How Much do F-35s Cost? Beware of Answers from Lockheed-Martin
Pricey weapons programs for the U.S. military often produce severe cases of sticker shock once it’s revealed just how much each new plane or tank will cost the taxpayers. Defense contractors that sell these lucrative pieces of hardware often will claim that the so-called “unit cost” of a new weapon will go down in time, as long as Congress buys enough of them to reduce expenditures related to production, spare parts, and research and development.
Take the F-35 for example.
This marvel of modern technology was developed, in part, so that more than one branch of the military could use it to replace aging tactical fighter planes. In doing so, the plane was supposed to be more cost-effective.
Lockheed Martin, manufacturer of the F-35, claims the country is really getting a bargain by purchasing the plane for the Air Force, Navy and Marine Corps. Overall, the per-plane cost will be only $85 million by 2019, the company argues.

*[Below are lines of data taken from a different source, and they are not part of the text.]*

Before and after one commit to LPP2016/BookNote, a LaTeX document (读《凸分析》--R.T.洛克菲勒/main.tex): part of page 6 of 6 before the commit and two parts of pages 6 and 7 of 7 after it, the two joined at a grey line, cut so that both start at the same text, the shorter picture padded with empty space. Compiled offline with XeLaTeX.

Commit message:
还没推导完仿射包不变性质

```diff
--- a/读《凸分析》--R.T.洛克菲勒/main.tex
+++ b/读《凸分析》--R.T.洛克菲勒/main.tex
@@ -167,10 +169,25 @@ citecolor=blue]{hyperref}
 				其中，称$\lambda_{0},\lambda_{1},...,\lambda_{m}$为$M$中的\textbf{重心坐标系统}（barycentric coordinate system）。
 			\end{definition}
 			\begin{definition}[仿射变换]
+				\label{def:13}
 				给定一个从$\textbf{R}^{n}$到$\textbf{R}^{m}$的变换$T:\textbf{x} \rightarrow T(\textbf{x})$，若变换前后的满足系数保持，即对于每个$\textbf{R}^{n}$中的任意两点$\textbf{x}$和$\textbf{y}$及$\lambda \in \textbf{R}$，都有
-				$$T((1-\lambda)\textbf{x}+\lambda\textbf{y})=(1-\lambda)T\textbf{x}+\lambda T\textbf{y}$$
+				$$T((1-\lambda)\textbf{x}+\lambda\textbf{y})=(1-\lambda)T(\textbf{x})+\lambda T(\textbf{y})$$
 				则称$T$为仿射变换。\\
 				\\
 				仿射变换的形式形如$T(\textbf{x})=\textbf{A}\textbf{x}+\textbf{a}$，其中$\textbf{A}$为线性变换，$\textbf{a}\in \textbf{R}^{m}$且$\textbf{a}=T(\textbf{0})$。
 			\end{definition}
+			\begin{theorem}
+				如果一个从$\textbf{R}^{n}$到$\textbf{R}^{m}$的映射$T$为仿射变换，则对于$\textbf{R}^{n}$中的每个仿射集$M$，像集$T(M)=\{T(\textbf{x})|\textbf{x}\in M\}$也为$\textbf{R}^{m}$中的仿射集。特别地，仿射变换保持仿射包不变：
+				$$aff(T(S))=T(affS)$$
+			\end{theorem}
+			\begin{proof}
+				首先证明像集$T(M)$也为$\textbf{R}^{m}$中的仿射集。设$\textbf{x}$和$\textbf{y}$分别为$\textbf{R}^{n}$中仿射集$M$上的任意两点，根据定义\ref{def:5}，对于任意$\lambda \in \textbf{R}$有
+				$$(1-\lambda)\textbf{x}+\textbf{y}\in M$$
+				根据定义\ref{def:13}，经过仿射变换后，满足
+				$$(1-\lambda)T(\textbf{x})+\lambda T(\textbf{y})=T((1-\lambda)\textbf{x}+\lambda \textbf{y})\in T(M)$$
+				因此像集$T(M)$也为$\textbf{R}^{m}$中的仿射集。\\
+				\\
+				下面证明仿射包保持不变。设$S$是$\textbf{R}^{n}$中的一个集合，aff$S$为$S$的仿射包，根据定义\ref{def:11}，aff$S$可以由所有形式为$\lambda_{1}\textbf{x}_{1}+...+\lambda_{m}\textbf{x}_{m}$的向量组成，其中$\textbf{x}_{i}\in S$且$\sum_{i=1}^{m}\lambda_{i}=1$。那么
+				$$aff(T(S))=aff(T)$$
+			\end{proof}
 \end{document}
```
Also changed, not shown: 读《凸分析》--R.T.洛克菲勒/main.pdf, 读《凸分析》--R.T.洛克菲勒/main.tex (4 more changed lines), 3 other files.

Key officials in the Obama administration, including Defense Secretary Chuck Hagel, have echoed Lockheed’s claim about the F-35s unit cost going down.
But a closer look at the plane’s development reveals the unit cost will be at least double, if not more, than what Lockheed says.
An assessment by TIME magazine showed the average F-35 will cost nearly $220 million.
Another review, by the Project on Government Oversight, an independent watchdog organization, found that the “cheapest” F-35 will be $181 million. These will be produced for the Air Force. The planes made for the Marine Corps and the Navy will cost much more—$252 million and $299 million a piece, respectively.
To Learn More:
The Latest Word on F-35 Unit Cost (by Winslow Wheeler, Project on Government Oversight)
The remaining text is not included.